-- EXCERPTED DATA follows --

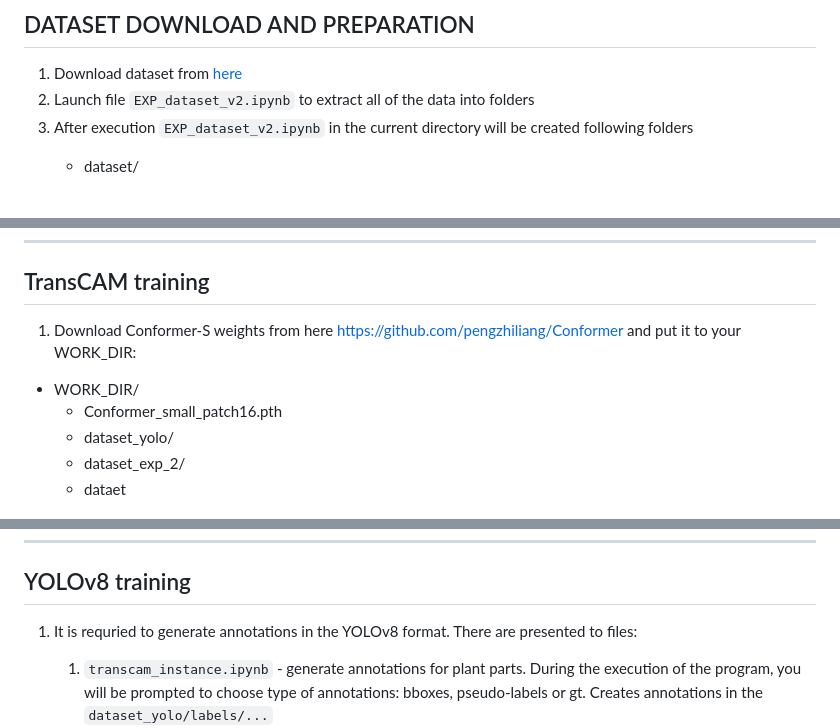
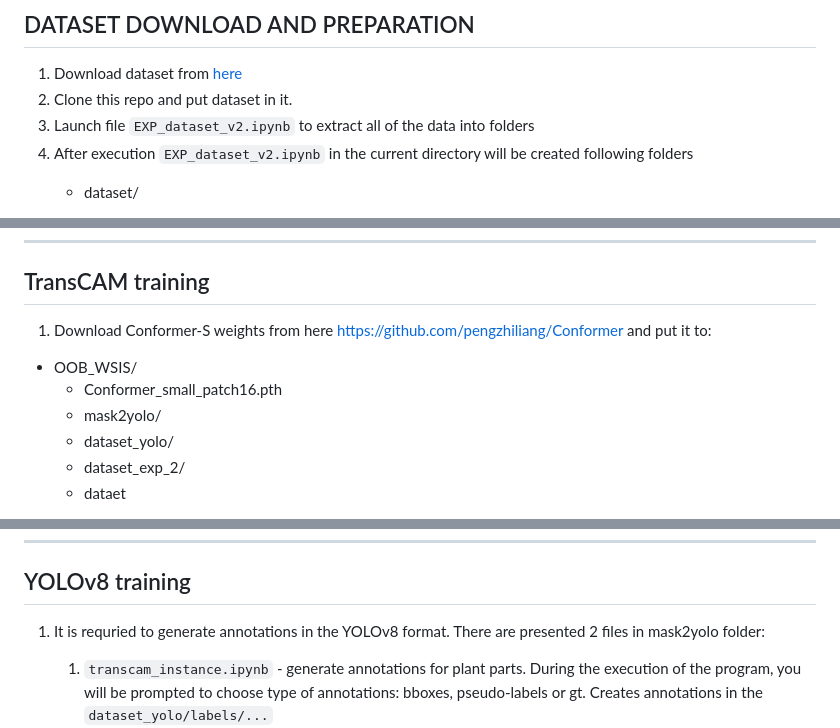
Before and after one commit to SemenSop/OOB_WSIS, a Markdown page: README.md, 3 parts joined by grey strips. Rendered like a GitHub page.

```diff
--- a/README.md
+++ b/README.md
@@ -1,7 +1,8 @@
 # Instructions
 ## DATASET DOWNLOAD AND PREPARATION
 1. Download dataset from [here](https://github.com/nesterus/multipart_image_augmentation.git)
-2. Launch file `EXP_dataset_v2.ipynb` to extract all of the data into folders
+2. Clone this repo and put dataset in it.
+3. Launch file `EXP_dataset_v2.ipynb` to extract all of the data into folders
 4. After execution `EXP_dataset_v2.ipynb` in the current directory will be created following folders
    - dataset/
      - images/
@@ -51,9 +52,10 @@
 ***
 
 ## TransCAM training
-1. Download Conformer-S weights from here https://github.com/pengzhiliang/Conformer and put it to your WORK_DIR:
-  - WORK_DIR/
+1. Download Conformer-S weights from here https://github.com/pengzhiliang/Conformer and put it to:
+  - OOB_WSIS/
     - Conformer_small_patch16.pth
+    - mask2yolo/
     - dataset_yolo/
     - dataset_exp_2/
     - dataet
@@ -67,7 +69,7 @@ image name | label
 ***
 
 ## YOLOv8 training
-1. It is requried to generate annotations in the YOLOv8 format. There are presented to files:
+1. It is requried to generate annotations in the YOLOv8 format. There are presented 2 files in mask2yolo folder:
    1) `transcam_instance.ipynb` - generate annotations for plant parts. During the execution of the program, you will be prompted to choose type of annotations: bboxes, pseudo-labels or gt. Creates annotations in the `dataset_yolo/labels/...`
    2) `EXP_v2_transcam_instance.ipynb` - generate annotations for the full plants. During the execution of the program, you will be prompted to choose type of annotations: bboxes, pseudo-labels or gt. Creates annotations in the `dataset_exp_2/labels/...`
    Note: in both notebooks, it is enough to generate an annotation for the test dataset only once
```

-- EXCERPTED DATA concluded --
-- EXCERPTED DATA follows --

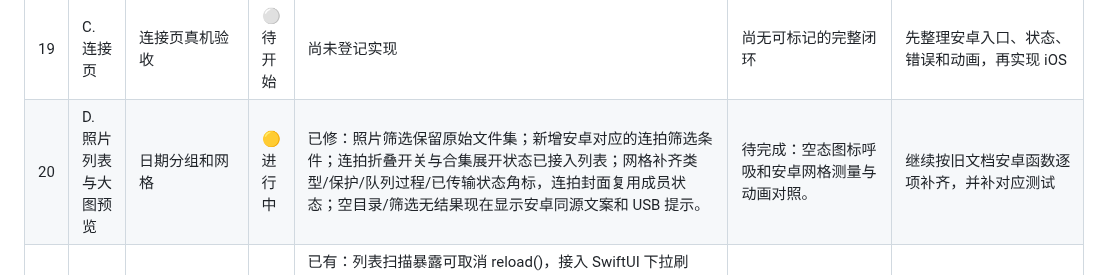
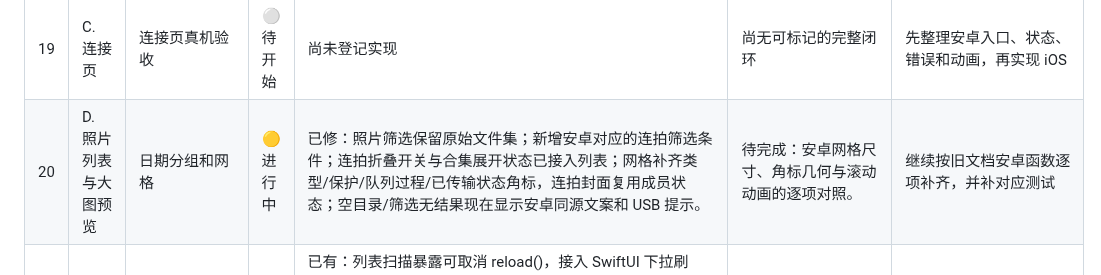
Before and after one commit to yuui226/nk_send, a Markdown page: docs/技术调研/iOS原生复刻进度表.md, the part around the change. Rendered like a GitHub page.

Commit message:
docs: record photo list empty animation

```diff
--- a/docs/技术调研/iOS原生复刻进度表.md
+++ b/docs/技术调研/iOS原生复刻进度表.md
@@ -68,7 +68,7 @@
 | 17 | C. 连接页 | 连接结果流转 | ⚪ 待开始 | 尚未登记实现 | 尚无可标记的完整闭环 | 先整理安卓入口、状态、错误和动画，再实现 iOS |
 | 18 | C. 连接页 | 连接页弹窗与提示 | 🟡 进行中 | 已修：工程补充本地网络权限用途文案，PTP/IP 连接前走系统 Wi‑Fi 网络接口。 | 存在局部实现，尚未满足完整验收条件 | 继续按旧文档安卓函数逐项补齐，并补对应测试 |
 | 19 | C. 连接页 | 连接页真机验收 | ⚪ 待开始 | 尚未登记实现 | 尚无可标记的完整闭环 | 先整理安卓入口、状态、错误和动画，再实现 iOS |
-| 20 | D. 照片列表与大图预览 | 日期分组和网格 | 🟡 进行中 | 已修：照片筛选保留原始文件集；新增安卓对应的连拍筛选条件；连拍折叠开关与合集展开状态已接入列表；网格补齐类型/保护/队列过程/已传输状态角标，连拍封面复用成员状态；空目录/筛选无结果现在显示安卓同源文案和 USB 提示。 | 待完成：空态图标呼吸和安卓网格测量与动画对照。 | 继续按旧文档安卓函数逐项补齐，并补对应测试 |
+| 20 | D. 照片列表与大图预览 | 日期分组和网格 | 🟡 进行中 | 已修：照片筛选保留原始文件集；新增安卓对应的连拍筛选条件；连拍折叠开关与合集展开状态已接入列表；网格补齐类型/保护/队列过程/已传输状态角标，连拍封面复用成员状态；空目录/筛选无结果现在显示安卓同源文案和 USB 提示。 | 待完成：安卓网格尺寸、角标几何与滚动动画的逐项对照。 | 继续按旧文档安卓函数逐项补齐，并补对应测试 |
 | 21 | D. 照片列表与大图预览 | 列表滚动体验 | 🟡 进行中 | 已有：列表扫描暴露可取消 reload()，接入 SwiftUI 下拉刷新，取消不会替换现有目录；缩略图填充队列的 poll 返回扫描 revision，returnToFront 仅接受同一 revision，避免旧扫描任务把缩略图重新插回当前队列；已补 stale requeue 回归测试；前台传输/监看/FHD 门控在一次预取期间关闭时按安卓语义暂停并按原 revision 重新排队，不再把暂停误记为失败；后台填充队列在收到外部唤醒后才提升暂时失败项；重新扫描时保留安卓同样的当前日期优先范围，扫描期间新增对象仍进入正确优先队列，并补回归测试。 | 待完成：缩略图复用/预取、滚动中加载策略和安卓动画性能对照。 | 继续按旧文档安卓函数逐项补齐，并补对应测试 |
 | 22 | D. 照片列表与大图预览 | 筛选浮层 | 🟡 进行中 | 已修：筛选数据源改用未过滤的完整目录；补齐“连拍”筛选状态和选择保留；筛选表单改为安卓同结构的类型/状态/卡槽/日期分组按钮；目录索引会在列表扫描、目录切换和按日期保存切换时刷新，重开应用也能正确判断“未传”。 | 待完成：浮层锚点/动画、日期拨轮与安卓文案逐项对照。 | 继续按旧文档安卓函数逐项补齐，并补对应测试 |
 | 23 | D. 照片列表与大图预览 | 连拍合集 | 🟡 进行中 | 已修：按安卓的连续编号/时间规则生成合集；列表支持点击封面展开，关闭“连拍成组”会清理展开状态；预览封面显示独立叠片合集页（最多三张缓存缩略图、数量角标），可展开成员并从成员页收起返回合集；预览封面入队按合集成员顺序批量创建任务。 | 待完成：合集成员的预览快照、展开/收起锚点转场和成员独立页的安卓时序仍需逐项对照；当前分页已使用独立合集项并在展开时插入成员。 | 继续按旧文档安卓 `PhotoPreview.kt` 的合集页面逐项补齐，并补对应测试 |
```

-- EXCERPTED DATA concluded --
-- EXCERPTED DATA follows --

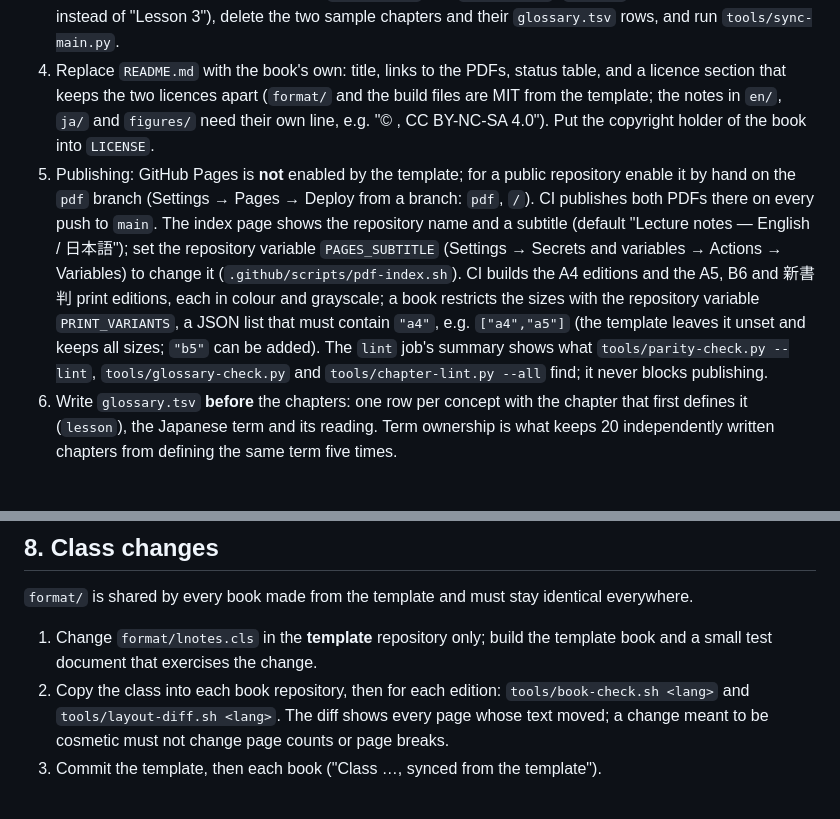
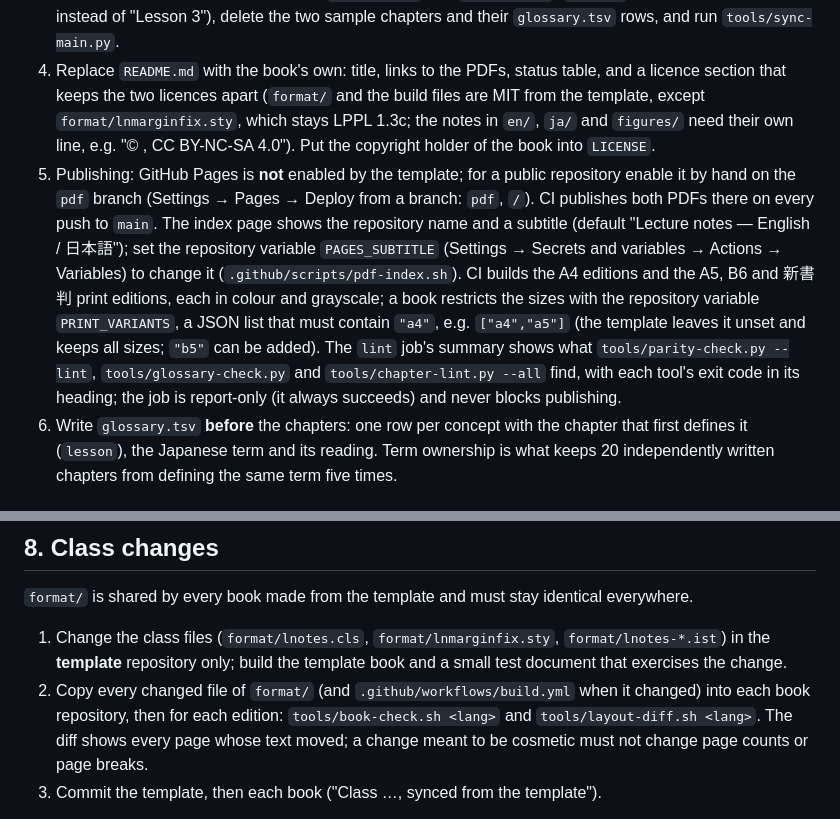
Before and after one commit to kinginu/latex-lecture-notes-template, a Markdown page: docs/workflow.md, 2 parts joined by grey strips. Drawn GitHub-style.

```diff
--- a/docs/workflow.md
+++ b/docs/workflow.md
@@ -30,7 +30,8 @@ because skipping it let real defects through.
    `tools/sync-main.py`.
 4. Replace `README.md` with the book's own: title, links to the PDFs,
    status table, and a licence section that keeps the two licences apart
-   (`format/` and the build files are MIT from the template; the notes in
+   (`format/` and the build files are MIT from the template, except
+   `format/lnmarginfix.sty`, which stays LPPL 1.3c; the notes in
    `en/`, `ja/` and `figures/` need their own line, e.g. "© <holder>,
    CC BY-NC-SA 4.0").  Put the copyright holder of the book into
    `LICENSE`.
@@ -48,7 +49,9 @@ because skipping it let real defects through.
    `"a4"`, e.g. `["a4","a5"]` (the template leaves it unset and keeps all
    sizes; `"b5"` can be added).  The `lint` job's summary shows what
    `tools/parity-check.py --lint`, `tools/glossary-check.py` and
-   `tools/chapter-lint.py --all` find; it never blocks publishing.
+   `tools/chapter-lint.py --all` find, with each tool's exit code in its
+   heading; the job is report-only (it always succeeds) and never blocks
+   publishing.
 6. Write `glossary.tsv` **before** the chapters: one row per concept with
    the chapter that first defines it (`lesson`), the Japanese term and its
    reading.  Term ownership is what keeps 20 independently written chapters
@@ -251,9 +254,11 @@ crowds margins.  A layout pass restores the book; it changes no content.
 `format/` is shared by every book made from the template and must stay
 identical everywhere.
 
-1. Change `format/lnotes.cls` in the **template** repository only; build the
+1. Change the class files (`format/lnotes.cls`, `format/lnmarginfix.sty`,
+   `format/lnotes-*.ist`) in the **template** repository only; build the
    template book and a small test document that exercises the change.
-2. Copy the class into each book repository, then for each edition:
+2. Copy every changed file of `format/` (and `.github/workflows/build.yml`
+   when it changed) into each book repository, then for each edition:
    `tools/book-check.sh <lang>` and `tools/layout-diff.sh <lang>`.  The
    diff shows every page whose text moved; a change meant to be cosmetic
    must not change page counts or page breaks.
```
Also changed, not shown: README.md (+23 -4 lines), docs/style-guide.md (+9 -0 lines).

-- EXCERPTED DATA concluded --

Please report how many lines in the listing above contain the word "each", and give nothing but the number.

3